Supporters of a woman sentenced to prison for participating in attacks on neo-Nazis and other extremists have clashed with police in the German city of Leipzig, leaving 50 officers and a number of protesters injured.
A planned demonstration on Saturday by backers of 28-year-old Lina E, whose full name was not released because of privacy rules, was banned by city officials, but police said around 1,500 protesters still showed up.
What started out as a largely peaceful rally eventually led to clashes between protesters and police, in which some demonstrators threw stones, bottles and fireworks as officers attempted to clear areas of the city.
Leipzig police chief Rene Demmler said on Sunday that 50 officers and an unknown number of protesters had been injured, according to German news agency dpa.
Authorities are investigating individuals for serious disturbance of the peace and attacking police. Around 30 people were arrested, Mr Demmler said, and another 40 to 50 were detained and released by Sunday afternoon.
German interior minister Nancy Faeser denounced some protesters’ violent actions and wished the injured officers a speedy recovery.
“Nothing justifies the senseless violence of left-wing extremist chaos and rioters,” she said. “Anyone who throws stones, bottles or incendiary devices at police officers must be held accountable.”
Some politicians criticised the police approach to the protesters, saying it was unnecessarily aggressive.
Albrecht Pallas, with the centre-left Social Democrats in Saxony’s regional legislature, condemned the “provocative approach”, according to dpa, adding that the huge police presence and the response to smaller scuffles “had an escalating effect, which mostly affected uninvolved bystanders”.
The protests came after a Dresden state court convicted Lina E on Wednesday of membership in a criminal organisation and serious bodily harm. She was sentenced to five years and three months in prison.

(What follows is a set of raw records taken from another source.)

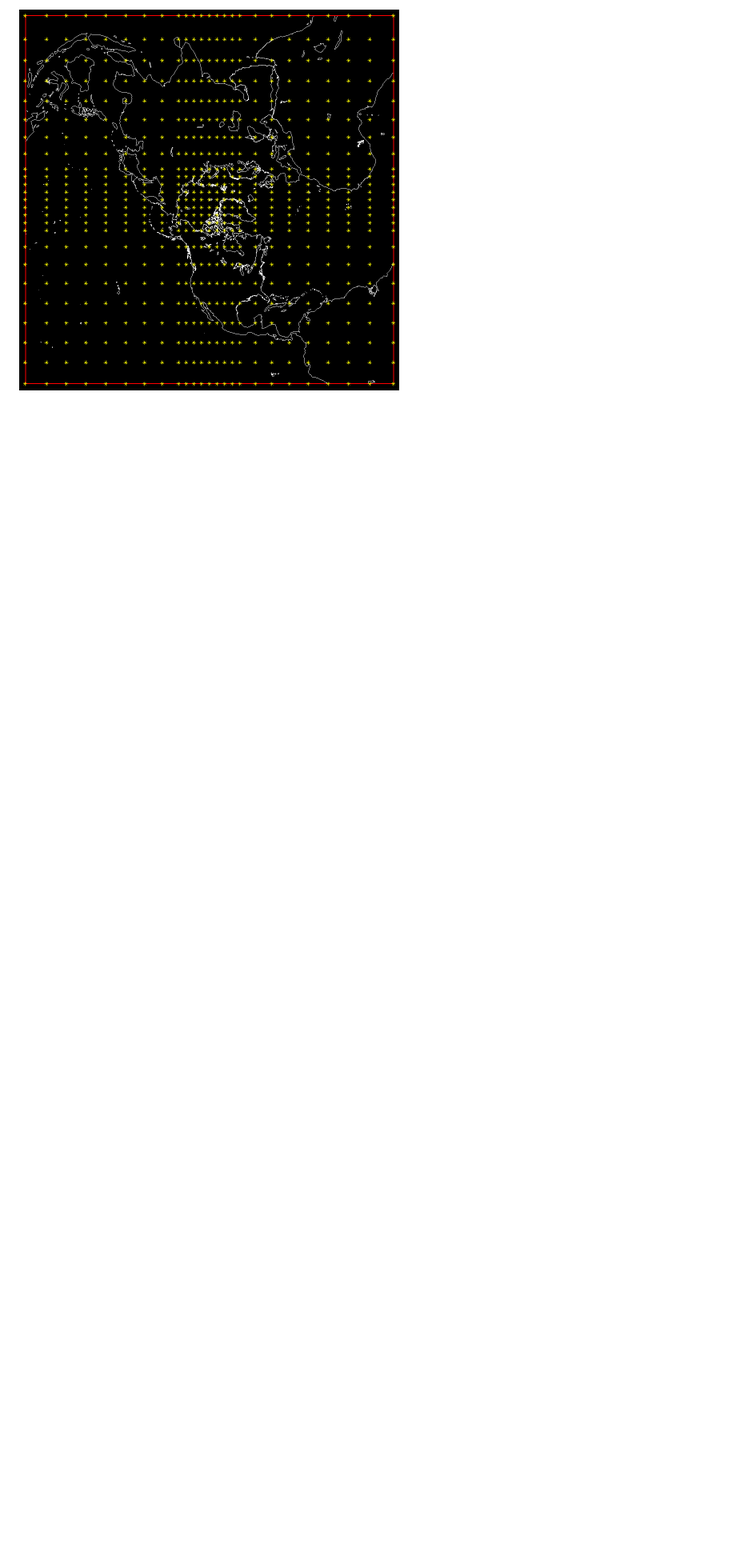
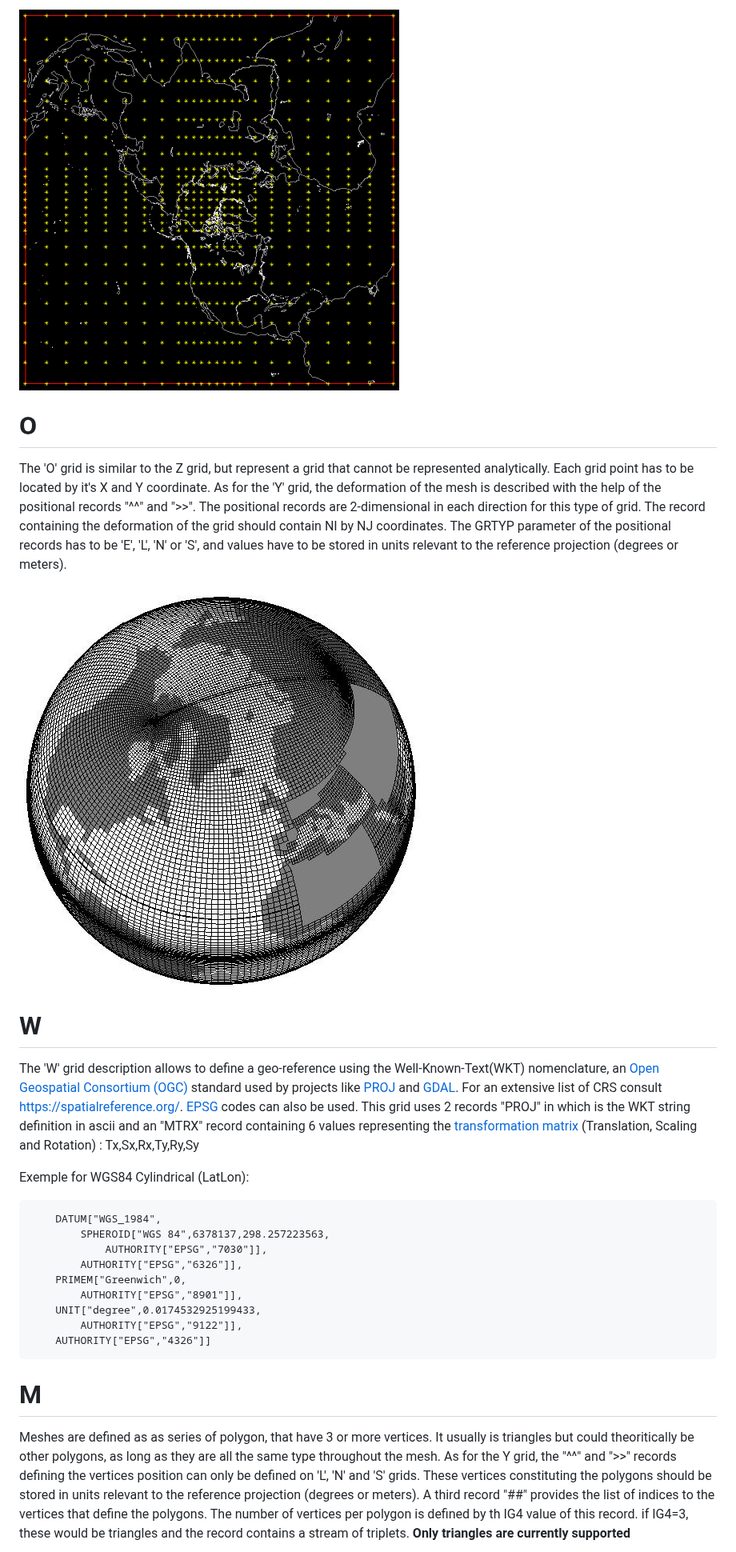
Before and after one commit to ECCC-ASTD-MRD/georef, a Markdown page: doc/grids/README.md, the part around one of its changes. Shown at 80% size. Rendered like a GitHub page; pictures changed too: doc/grids/o.png (added); blank space fills up the shorter version.

````diff
--- a/doc/grids/README.md
+++ b/doc/grids/README.md
@@ -231,4 +225,28 @@ This grid is a cartesian grid with a non-constant mesh. As for the 'Y' grid, the
 
 ![Example of a Z type grid](z.gif)
 
+# O
 
+The 'O' grid is similar to the Z grid, but represent a grid that cannot be represented analytically. Each grid point has to be located by it's X and Y coordinate. As for the 'Y' grid, the deformation of the mesh is described with the help of the positional records "^^" and ">>". The positional records are 2-dimensional in each direction for this type of grid. The record containing the deformation of the grid should contain NI by NJ coordinates. The GRTYP parameter of the positional records has to be 'E', 'L', 'N' or 'S', and values have to be stored in units relevant to the reference projection (degrees or meters).
+
+![Example of an O type grid](o.png)
+
+# W
+
+The 'W' grid description allows to define a geo-reference using the Well-Known-Text(WKT) nomenclature, an [Open Geospatial Consortium (OGC)]( https://www.ogc.org/standards/wkt-crs) standard used by projects like [PROJ](https://proj.org/en/stable) and [GDAL](https://gdal.org/en/stable/). For an extensive list of CRS consult https://spatialreference.org/. [EPSG](https://en.wikipedia.org/wiki/EPSG_Geodetic_Parameter_Dataset) codes can also be used. This grid uses 2 records "PROJ" in which is the WKT string definition in ascii and an "MTRX" record containing 6 values representing the [transformation matrix](https://gdal.org/en/stable/tutorials/geotransforms_tut.html) (Translation, Scaling and Rotation) : Tx,Sx,Rx,Ty,Ry,Sy
+
+Exemple for WGS84 Cylindrical (LatLon):
+```GEOGCS["WGS 84",
+    DATUM["WGS_1984",
+        SPHEROID["WGS 84",6378137,298.257223563,
+            AUTHORITY["EPSG","7030"]],
+        AUTHORITY["EPSG","6326"]],
+    PRIMEM["Greenwich",0,
+        AUTHORITY["EPSG","8901"]],
+    UNIT["degree",0.0174532925199433,
+        AUTHORITY["EPSG","9122"]],
+    AUTHORITY["EPSG","4326"]]
+```
+# M
+Meshes are defined as as series of polygon, that have 3 or more vertices. It usually is triangles but could theoritically be other polygons, as long as they are all the same type throughout the mesh. As for the Y grid, the "^^" and ">>" records defining the vertices position can only be defined on 'L', 'N' and 'S' grids. These vertices constituting the polygons should be stored in units relevant to the reference projection (degrees or meters). A third record "##" provides the list of indices to the vertices that define the polygons. The number of vertices per polygon is defined by th IG4 value of this record. if IG4=3, these would be triangles and the record contains a stream of triplets. **Only triangles are currently supported**
+
````
Also changed, not shown: other parts of doc/grids/README.md (+21 -15 lines), doc/grids/m.png (added).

Several hours later, the court said she had been released under unspecified conditions after having spent about two and half years in custody before the verdict.
Prosecutors accused the student of “militant extreme-left ideology” and conceiving the idea of attacks on far-right individuals in Leipzig and nearby towns.
Three men are alleged to have joined her by the end of 2019. The court in Dresden sentenced them to between 27 months and 39 months in prison.
The protests in Leipzig followed similar demonstrations there and in other cities around Germany, including Berlin, Bremen and Hamburg, in the days after the verdict.
Another protest, which has also been banned by the city, was announced for Sunday evening.2023-06-04T15:33:21Z dg43tfdfdgfd